## INPUT RECORDS
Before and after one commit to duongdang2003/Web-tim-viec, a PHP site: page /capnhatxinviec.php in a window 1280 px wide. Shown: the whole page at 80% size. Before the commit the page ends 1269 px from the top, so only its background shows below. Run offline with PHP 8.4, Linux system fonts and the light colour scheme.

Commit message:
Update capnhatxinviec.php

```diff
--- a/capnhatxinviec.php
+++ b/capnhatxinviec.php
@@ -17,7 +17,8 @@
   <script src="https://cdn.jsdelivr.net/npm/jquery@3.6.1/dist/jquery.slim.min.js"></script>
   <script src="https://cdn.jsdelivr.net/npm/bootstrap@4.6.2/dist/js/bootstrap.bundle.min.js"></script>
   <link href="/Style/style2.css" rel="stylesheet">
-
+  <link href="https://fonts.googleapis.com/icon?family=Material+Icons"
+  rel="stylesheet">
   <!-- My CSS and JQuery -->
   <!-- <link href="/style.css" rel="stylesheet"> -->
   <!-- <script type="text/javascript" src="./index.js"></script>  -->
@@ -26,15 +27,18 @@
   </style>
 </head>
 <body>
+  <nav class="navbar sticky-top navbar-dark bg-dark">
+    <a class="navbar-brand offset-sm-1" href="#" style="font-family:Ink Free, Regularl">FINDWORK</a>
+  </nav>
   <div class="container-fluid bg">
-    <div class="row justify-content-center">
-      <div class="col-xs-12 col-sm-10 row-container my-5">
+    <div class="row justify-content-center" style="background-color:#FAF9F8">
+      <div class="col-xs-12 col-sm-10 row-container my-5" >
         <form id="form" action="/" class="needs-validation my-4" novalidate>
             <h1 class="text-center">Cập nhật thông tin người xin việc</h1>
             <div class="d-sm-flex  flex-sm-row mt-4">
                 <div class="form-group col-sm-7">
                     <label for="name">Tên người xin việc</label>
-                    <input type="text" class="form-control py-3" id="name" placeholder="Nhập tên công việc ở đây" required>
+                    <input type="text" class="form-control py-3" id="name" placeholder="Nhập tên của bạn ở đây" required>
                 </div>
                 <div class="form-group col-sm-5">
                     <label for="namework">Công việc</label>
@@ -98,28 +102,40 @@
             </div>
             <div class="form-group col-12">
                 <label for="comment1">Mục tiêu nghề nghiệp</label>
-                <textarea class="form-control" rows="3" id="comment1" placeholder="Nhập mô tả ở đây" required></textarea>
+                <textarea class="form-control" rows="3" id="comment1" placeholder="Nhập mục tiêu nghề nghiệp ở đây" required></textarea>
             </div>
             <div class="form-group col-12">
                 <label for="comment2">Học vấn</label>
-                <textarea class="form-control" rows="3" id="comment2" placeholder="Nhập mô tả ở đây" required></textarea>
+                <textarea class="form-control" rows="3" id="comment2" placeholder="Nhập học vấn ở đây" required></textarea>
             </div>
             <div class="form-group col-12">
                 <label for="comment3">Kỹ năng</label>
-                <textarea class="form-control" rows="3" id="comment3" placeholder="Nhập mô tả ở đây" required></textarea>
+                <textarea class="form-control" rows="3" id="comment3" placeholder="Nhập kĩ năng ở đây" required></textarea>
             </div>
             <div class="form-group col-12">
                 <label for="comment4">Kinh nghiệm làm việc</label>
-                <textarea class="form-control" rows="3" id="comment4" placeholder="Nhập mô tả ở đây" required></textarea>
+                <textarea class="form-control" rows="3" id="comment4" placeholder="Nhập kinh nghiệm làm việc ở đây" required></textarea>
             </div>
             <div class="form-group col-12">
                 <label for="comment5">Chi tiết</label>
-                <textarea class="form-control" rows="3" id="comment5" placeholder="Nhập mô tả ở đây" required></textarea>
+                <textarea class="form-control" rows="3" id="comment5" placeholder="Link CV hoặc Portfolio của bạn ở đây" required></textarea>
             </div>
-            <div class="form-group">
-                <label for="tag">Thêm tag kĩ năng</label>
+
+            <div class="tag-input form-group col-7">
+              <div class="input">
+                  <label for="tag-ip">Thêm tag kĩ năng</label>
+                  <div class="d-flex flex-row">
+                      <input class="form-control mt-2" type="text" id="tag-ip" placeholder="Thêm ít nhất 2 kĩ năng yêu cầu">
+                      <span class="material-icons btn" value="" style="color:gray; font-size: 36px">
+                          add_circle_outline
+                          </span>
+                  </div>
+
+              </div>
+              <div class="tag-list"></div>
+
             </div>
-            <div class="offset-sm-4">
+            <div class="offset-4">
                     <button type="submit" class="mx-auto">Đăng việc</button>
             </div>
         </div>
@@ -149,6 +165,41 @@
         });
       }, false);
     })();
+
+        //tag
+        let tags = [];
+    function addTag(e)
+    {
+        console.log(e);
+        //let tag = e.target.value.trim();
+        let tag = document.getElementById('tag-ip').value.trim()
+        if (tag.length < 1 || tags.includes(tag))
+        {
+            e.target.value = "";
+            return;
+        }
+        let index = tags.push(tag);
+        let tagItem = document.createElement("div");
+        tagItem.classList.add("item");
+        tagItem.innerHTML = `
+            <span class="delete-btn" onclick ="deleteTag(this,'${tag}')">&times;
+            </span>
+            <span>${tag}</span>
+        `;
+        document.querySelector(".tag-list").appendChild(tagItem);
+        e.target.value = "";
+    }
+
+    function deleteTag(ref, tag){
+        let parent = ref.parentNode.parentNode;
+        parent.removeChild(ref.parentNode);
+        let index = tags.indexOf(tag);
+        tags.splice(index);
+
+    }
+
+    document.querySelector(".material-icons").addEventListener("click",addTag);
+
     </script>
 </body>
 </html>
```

## YOUR GOAL
Reproduce each entry exactly, leaving out nothing.

## EXPECTED ANSWER
Before and after one commit to duongdang2003/Web-tim-viec, a PHP site: page /capnhatxinviec.php in a window 1280 px wide. Shown: the whole page at 80% size. Before the commit the page ends 1269 px from the top, so only its background shows below. Run offline with PHP 8.4, Linux system fonts and the light colour scheme.

Commit message:
Update capnhatxinviec.php

```diff
--- a/capnhatxinviec.php
+++ b/capnhatxinviec.php
@@ -17,7 +17,8 @@
   <script src="https://cdn.jsdelivr.net/npm/jquery@3.6.1/dist/jquery.slim.min.js"></script>
   <script src="https://cdn.jsdelivr.net/npm/bootstrap@4.6.2/dist/js/bootstrap.bundle.min.js"></script>
   <link href="/Style/style2.css" rel="stylesheet">
-
+  <link href="https://fonts.googleapis.com/icon?family=Material+Icons"
+  rel="stylesheet">
   <!-- My CSS and JQuery -->
   <!-- <link href="/style.css" rel="stylesheet"> -->
   <!-- <script type="text/javascript" src="./index.js"></script>  -->
@@ -26,15 +27,18 @@
   </style>
 </head>
 <body>
+  <nav class="navbar sticky-top navbar-dark bg-dark">
+    <a class="navbar-brand offset-sm-1" href="#" style="font-family:Ink Free, Regularl">FINDWORK</a>
+  </nav>
   <div class="container-fluid bg">
-    <div class="row justify-content-center">
-      <div class="col-xs-12 col-sm-10 row-container my-5">
+    <div class="row justify-content-center" style="background-color:#FAF9F8">
+      <div class="col-xs-12 col-sm-10 row-container my-5" >
         <form id="form" action="/" class="needs-validation my-4" novalidate>
             <h1 class="text-center">Cập nhật thông tin người xin việc</h1>
             <div class="d-sm-flex  flex-sm-row mt-4">
                 <div class="form-group col-sm-7">
                     <label for="name">Tên người xin việc</label>
-                    <input type="text" class="form-control py-3" id="name" placeholder="Nhập tên công việc ở đây" required>
+                    <input type="text" class="form-control py-3" id="name" placeholder="Nhập tên của bạn ở đây" required>
                 </div>
                 <div class="form-group col-sm-5">
                     <label for="namework">Công việc</label>
@@ -98,28 +102,40 @@
             </div>
             <div class="form-group col-12">
                 <label for="comment1">Mục tiêu nghề nghiệp</label>
-                <textarea class="form-control" rows="3" id="comment1" placeholder="Nhập mô tả ở đây" required></textarea>
+                <textarea class="form-control" rows="3" id="comment1" placeholder="Nhập mục tiêu nghề nghiệp ở đây" required></textarea>
             </div>
             <div class="form-group col-12">
                 <label for="comment2">Học vấn</label>
-                <textarea class="form-control" rows="3" id="comment2" placeholder="Nhập mô tả ở đây" required></textarea>
+                <textarea class="form-control" rows="3" id="comment2" placeholder="Nhập học vấn ở đây" required></textarea>
             </div>
             <div class="form-group col-12">
                 <label for="comment3">Kỹ năng</label>
-                <textarea class="form-control" rows="3" id="comment3" placeholder="Nhập mô tả ở đây" required></textarea>
+                <textarea class="form-control" rows="3" id="comment3" placeholder="Nhập kĩ năng ở đây" required></textarea>
             </div>
             <div class="form-group col-12">
                 <label for="comment4">Kinh nghiệm làm việc</label>
-                <textarea class="form-control" rows="3" id="comment4" placeholder="Nhập mô tả ở đây" required></textarea>
+                <textarea class="form-control" rows="3" id="comment4" placeholder="Nhập kinh nghiệm làm việc ở đây" required></textarea>
             </div>
             <div class="form-group col-12">
                 <label for="comment5">Chi tiết</label>
-                <textarea class="form-control" rows="3" id="comment5" placeholder="Nhập mô tả ở đây" required></textarea>
+                <textarea class="form-control" rows="3" id="comment5" placeholder="Link CV hoặc Portfolio của bạn ở đây" required></textarea>
             </div>
-            <div class="form-group">
-                <label for="tag">Thêm tag kĩ năng</label>
+
+            <div class="tag-input form-group col-7">
+              <div class="input">
+                  <label for="tag-ip">Thêm tag kĩ năng</label>
+                  <div class="d-flex flex-row">
+                      <input class="form-control mt-2" type="text" id="tag-ip" placeholder="Thêm ít nhất 2 kĩ năng yêu cầu">
+                      <span class="material-icons btn" value="" style="color:gray; font-size: 36px">
+                          add_circle_outline
+                          </span>
+                  </div>
+
+              </div>
+              <div class="tag-list"></div>
+
             </div>
-            <div class="offset-sm-4">
+            <div class="offset-4">
                     <button type="submit" class="mx-auto">Đăng việc</button>
             </div>
         </div>
@@ -149,6 +165,41 @@
         });
       }, false);
     })();
+
+        //tag
+        let tags = [];
+    function addTag(e)
+    {
+        console.log(e);
+        //let tag = e.target.value.trim();
+        let tag = document.getElementById('tag-ip').value.trim()
+        if (tag.length < 1 || tags.includes(tag))
+        {
+            e.target.value = "";
+            return;
+        }
+        let index = tags.push(tag);
+        let tagItem = document.createElement("div");
+        tagItem.classList.add("item");
+        tagItem.innerHTML = `
+            <span class="delete-btn" onclick ="deleteTag(this,'${tag}')">&times;
+            </span>
+            <span>${tag}</span>
+        `;
+        document.querySelector(".tag-list").appendChild(tagItem);
+        e.target.value = "";
+    }
+
+    function deleteTag(ref, tag){
+        let parent = ref.parentNode.parentNode;
+        parent.removeChild(ref.parentNode);
+        let index = tags.indexOf(tag);
+        tags.splice(index);
+
+    }
+
+    document.querySelector(".material-icons").addEventListener("click",addTag);
+
     </script>
 </body>
 </html>
```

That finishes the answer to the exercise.